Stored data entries
+-------+
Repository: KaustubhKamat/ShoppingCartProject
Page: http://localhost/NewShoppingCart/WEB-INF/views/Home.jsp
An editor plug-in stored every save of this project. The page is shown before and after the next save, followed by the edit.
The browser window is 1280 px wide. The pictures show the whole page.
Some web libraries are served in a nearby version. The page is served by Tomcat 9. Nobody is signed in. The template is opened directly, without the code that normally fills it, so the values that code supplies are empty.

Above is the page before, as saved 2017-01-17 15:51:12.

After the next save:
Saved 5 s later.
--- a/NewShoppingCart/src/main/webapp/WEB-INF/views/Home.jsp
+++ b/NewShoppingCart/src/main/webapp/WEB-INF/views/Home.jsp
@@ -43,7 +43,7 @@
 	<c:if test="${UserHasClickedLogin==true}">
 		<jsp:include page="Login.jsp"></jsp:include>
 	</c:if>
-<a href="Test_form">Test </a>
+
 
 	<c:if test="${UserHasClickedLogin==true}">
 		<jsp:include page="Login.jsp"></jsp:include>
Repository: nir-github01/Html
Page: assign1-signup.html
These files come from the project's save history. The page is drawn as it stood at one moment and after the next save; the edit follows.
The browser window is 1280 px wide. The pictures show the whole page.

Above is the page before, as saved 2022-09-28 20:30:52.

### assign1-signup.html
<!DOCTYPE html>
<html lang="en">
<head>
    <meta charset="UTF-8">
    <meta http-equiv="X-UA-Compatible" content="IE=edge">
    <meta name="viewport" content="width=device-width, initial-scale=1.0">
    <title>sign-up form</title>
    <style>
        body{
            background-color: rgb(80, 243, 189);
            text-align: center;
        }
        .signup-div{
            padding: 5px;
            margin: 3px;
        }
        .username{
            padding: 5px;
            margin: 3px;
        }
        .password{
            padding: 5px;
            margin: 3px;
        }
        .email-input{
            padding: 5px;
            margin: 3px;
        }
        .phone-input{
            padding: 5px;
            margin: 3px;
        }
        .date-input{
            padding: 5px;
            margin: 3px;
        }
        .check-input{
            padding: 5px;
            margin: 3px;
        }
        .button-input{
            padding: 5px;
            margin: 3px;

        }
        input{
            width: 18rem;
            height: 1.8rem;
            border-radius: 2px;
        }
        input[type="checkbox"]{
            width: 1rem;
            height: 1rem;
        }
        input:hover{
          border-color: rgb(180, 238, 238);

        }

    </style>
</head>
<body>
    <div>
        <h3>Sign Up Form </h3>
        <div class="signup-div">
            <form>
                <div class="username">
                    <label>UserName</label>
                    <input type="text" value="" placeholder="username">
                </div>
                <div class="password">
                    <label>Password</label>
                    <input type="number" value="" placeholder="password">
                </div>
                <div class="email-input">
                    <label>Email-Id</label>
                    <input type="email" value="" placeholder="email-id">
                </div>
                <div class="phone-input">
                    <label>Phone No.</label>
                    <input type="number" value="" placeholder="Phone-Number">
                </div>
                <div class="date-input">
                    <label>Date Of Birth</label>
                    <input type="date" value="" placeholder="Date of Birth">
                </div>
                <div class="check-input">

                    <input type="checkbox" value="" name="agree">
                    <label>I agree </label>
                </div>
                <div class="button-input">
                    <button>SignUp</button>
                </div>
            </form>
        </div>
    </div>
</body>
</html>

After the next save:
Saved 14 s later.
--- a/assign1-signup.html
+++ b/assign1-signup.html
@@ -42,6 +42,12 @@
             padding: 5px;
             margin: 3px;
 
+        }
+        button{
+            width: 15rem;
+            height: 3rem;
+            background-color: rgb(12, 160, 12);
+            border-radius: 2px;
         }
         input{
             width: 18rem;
+-------+
**EXERCISE OBJECTIVE**
Each line of the records above should be copied exactly.

**TASK SOLUTION**
Repository: KaustubhKamat/ShoppingCartProject
Page: http://localhost/NewShoppingCart/WEB-INF/views/Home.jsp
An editor plug-in stored every save of this project. The page is shown before and after the next save, followed by the edit.
The browser window is 1280 px wide. The pictures show the whole page.
Some web libraries are served in a nearby version. The page is served by Tomcat 9. Nobody is signed in. The template is opened directly, without the code that normally fills it, so the values that code supplies are empty.

Above is the page before, as saved 2017-01-17 15:51:12.

After the next save:
Saved 5 s later.
--- a/NewShoppingCart/src/main/webapp/WEB-INF/views/Home.jsp
+++ b/NewShoppingCart/src/main/webapp/WEB-INF/views/Home.jsp
@@ -43,7 +43,7 @@
 	<c:if test="${UserHasClickedLogin==true}">
 		<jsp:include page="Login.jsp"></jsp:include>
 	</c:if>
-<a href="Test_form">Test </a>
+
 
 	<c:if test="${UserHasClickedLogin==true}">
 		<jsp:include page="Login.jsp"></jsp:include>
Repository: nir-github01/Html
Page: assign1-signup.html
These files come from the project's save history. The page is drawn as it stood at one moment and after the next save; the edit follows.
The browser window is 1280 px wide. The pictures show the whole page.

Above is the page before, as saved 2022-09-28 20:30:52.

### assign1-signup.html
<!DOCTYPE html>
<html lang="en">
<head>
    <meta charset="UTF-8">
    <meta http-equiv="X-UA-Compatible" content="IE=edge">
    <meta name="viewport" content="width=device-width, initial-scale=1.0">
    <title>sign-up form</title>
    <style>
        body{
            background-color: rgb(80, 243, 189);
            text-align: center;
        }
        .signup-div{
            padding: 5px;
            margin: 3px;
        }
        .username{
            padding: 5px;
            margin: 3px;
        }
        .password{
            padding: 5px;
            margin: 3px;
        }
        .email-input{
            padding: 5px;
            margin: 3px;
        }
        .phone-input{
            padding: 5px;
            margin: 3px;
        }
        .date-input{
            padding: 5px;
            margin: 3px;
        }
        .check-input{
            padding: 5px;
            margin: 3px;
        }
        .button-input{
            padding: 5px;
            margin: 3px;

        }
        input{
            width: 18rem;
            height: 1.8rem;
            border-radius: 2px;
        }
        input[type="checkbox"]{
            width: 1rem;
            height: 1rem;
        }
        input:hover{
          border-color: rgb(180, 238, 238);

        }

    </style>
</head>
<body>
    <div>
        <h3>Sign Up Form </h3>
        <div class="signup-div">
            <form>
                <div class="username">
                    <label>UserName</label>
                    <input type="text" value="" placeholder="username">
                </div>
                <div class="password">
                    <label>Password</label>
                    <input type="number" value="" placeholder="password">
                </div>
                <div class="email-input">
                    <label>Email-Id</label>
                    <input type="email" value="" placeholder="email-id">
                </div>
                <div class="phone-input">
                    <label>Phone No.</label>
                    <input type="number" value="" placeholder="Phone-Number">
                </div>
                <div class="date-input">
                    <label>Date Of Birth</label>
                    <input type="date" value="" placeholder="Date of Birth">
                </div>
                <div class="check-input">

                    <input type="checkbox" value="" name="agree">
                    <label>I agree </label>
                </div>
                <div class="button-input">
                    <button>SignUp</button>
                </div>
            </form>
        </div>
    </div>
</body>
</html>

After the next save:
Saved 14 s later.
--- a/assign1-signup.html
+++ b/assign1-signup.html
@@ -42,6 +42,12 @@
             padding: 5px;
             margin: 3px;
 
+        }
+        button{
+            width: 15rem;
+            height: 3rem;
+            background-color: rgb(12, 160, 12);
+            border-radius: 2px;
         }
         input{
             width: 18rem;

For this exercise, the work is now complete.